President Bush reaffirmed his commitment to replacing the federal personnel system with one that is more performance-based in his 2006 budget proposal released Monday.
Job competitions, quicker financial reporting, and an emphasis on results have increased overall efficiency, the budget stated.
Joshua Bolten, director of the Office of Management and Budget, pointed to the savings generated by the President's Management Agenda, couching them in terms of freedom, security and growth.
Bolten called the personnel reforms, which started at the Defense and Homeland Security departments, "important flexibilities that we managed to put in place." The proposed Homeland Security changes would replace the traditional personnel system with a pay-for-performance system and limit collective bargaining.
"I think, actually, it's something that a lot of the federal workforce should welcome, because it is a shift much more toward rewarding performance, rather than longevity," Bolten said.
The Bush administration stated in the budget proposal that it intends to apply such reforms governmentwide: "It is also important that these flexibilities be granted to all agencies so that they can make the greatest use of their personnel to achieve their own important missions. The administration will be working this year to extend similar personnel reforms to other federal agencies."
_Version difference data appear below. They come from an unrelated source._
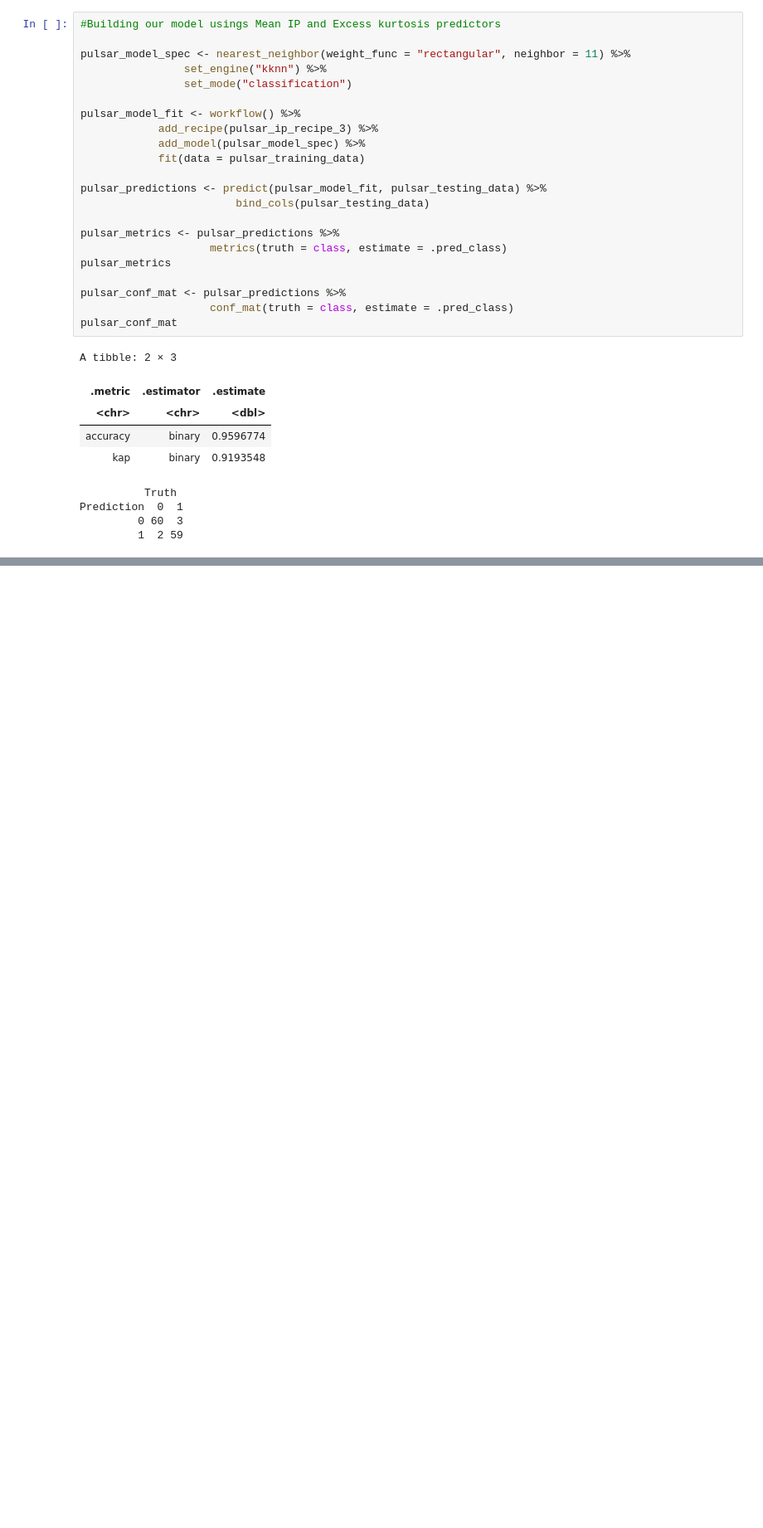
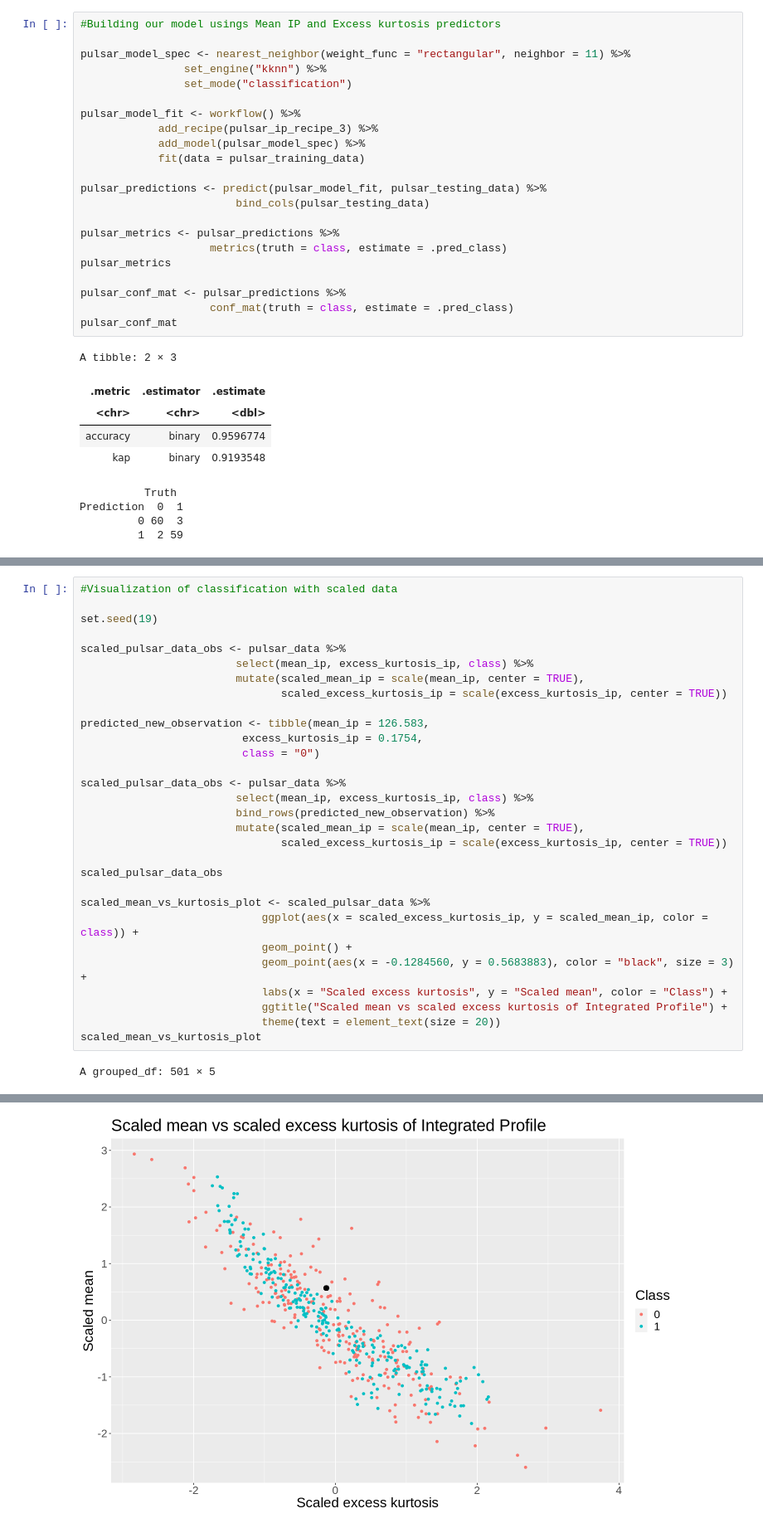
Before and after one commit to kseniak1/DSCI100-Project, a Jupyter notebook: Avishka_notebook.ipynb, the cells around one changed output, grey strips where cells are left out. Shown at 83% size. Drawn from its saved outputs; the diff is of its cells as text; blank space fills up the shorter version.

```diff
--- a/Avishka_notebook.ipynb
+++ b/Avishka_notebook.ipynb
@@ -450,0 +477,32 @@ A tibble: 1 × 1
+# %%
+#Visualization of classification with scaled data
+
+set.seed(19)
+
+scaled_pulsar_data_obs <- pulsar_data %>%
+                        select(mean_ip, excess_kurtosis_ip, class) %>%
+                        mutate(scaled_mean_ip = scale(mean_ip, center = TRUE),
+                               scaled_excess_kurtosis_ip = scale(excess_kurtosis_ip, center = TRUE))
+
+predicted_new_observation <- tibble(mean_ip = 126.583,
+                         excess_kurtosis_ip = 0.1754,
+                         class = "0")
+
+scaled_pulsar_data_obs <- pulsar_data %>%
+                        select(mean_ip, excess_kurtosis_ip, class) %>%
+                        bind_rows(predicted_new_observation) %>%
+                        mutate(scaled_mean_ip = scale(mean_ip, center = TRUE),
+                               scaled_excess_kurtosis_ip = scale(excess_kurtosis_ip, center = TRUE))
+
+scaled_pulsar_data_obs
+
+scaled_mean_vs_kurtosis_plot <- scaled_pulsar_data %>%
+                            ggplot(aes(x = scaled_excess_kurtosis_ip, y = scaled_mean_ip, color = class)) +
+                            geom_point() +
+                            geom_point(aes(x = -0.1284560, y = 0.5683883), color = "black", size = 3) +
+                            labs(x = "Scaled excess kurtosis", y = "Scaled mean", color = "Class") +
+                            ggtitle("Scaled mean vs scaled excess kurtosis of Integrated Profile") +
+                            theme(text = element_text(size = 20))
+scaled_mean_vs_kurtosis_plot
+# %% [output]
+A grouped_df: 501 × 5
@@ -450,0 +527 @@ A tibble: 1 × 1
+[figure, added]
```
Also changed, not shown: parts of 6 cells of this notebook.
While the budget did not contain new management initiatives in the federal government, it reinforced the administration's commitment to management changes.
"There's a little more force behind it, but not dramatically so," said Allen Schick, a visiting fellow at the Brookings Institution, a Washington think tank.
According to the proposal, public-private job competitions held under the administration's competitive sourcing initiative, one of the pillars of the President's Management Agenda, will save taxpayers $2.5 billion over the next five years. Defense, the agency that holds the largest number of competitions, will save more than $6 billion from competitions held between 2001 and 2006.
Competitive sourcing will improve performance while reducing agencies' costs 10 percent to 40 percent. "The administration will continue to work with the Congress to remove legislative restrictions on competitive sourcing so that all federal agencies have full use of this important management tool," the report stated.
The budget proposal also pointed to savings from the e-government initiative, which focuses on shifting from paper-based to electronic systems. Consolidating payroll systems, for example, is projected to save $1.1 billion over the next decade.
"By focusing on our priorities, we are making progress and bringing down the size of the deficit in 2006 and beyond," Bolten explained.
The budget included a 1 percent proposed cut in nonsecurity discretionary spending, representing the first decline since the Reagan administration.